Task data: Begin

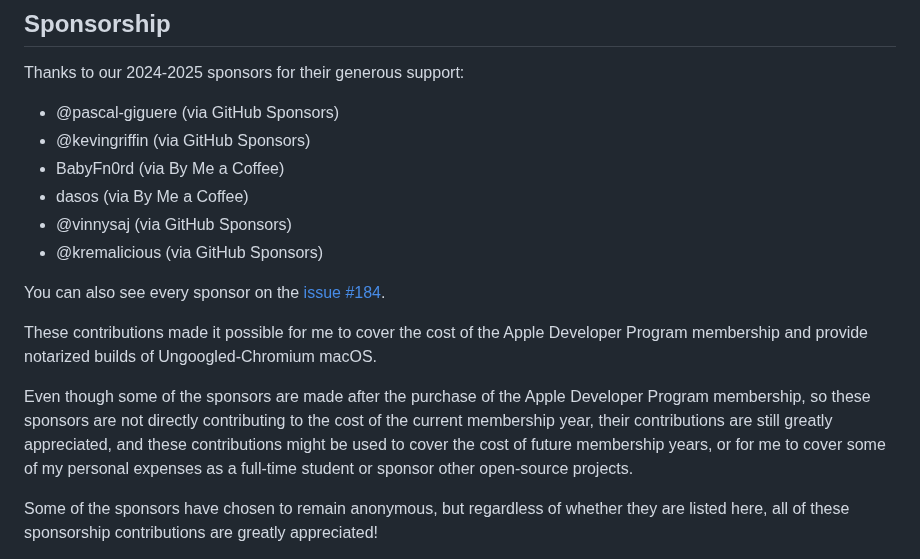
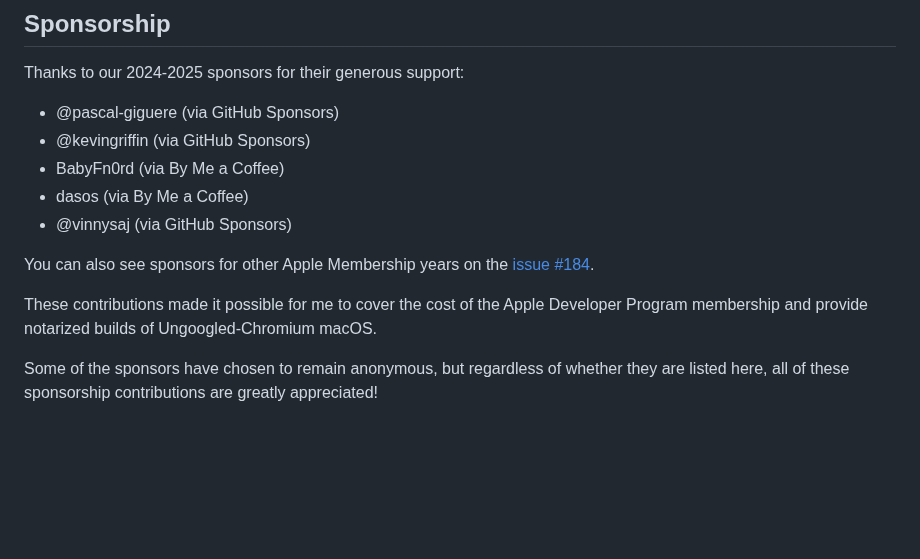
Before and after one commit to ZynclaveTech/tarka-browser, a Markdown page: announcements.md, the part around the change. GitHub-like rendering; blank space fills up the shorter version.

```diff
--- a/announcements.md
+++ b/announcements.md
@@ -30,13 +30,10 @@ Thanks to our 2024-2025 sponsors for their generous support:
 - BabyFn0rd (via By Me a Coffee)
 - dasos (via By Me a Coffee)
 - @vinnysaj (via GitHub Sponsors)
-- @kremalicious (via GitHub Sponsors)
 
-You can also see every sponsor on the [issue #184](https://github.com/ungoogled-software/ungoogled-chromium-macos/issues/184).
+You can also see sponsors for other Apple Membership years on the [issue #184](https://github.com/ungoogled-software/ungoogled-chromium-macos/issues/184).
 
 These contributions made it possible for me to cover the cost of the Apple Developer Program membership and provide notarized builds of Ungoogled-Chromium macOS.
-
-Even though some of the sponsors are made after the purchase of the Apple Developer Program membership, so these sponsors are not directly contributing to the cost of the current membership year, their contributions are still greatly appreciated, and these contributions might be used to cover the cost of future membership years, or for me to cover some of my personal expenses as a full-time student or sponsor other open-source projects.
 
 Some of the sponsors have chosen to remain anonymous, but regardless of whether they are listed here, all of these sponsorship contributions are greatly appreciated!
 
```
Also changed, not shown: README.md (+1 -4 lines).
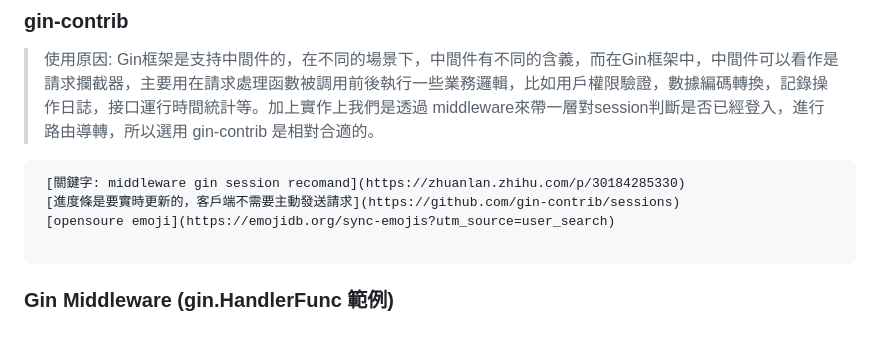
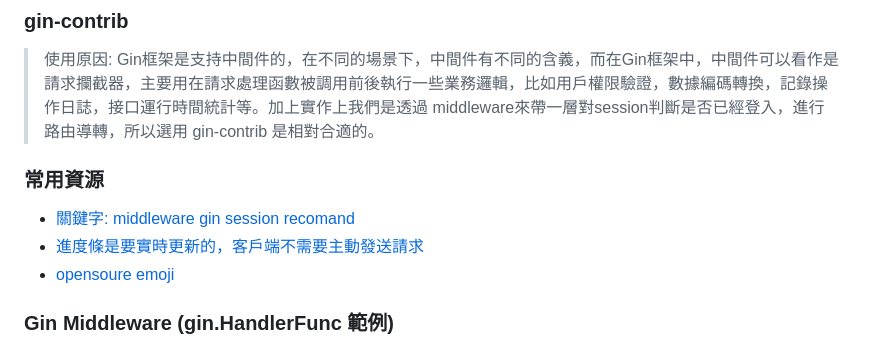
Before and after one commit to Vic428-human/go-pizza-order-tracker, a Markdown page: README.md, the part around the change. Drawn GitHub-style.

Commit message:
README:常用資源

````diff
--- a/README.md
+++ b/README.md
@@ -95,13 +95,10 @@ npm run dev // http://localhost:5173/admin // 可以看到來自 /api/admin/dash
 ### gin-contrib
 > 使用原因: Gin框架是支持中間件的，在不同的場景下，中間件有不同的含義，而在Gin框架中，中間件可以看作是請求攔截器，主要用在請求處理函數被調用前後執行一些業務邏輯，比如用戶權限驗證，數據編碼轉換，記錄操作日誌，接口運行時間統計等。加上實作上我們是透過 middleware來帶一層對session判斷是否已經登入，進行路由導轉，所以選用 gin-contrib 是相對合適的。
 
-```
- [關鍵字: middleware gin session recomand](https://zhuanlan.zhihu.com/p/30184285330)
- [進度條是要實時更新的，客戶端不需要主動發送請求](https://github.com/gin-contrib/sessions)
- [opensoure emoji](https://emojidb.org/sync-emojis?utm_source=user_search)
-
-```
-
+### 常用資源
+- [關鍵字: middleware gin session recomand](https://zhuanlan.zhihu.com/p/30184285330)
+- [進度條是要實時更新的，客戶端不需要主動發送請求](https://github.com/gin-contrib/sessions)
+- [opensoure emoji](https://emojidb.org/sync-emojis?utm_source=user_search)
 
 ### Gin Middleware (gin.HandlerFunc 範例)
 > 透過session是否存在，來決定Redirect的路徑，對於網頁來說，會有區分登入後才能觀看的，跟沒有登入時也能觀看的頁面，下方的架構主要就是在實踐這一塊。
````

Task data: End

Action item: Identify every line above with the string "Apple" in it. Copy those lines.

Answer to this task:
+You can also see sponsors for other Apple Membership years on the [issue #184](https://github.com/ungoogled-software/ungoogled-chromium-macos/issues/184).
 These contributions made it possible for me to cover the cost of the Apple Developer Program membership and provide notarized builds of Ungoogled-Chromium macOS.
-Even though some of the sponsors are made after the purchase of the Apple Developer Program membership, so these sponsors are not directly contributing to the cost of the current membership year, their contributions are still greatly appreciated, and these contributions might be used to cover the cost of future membership years, or for me to cover some of my personal expenses as a full-time student or sponsor other open-source projects.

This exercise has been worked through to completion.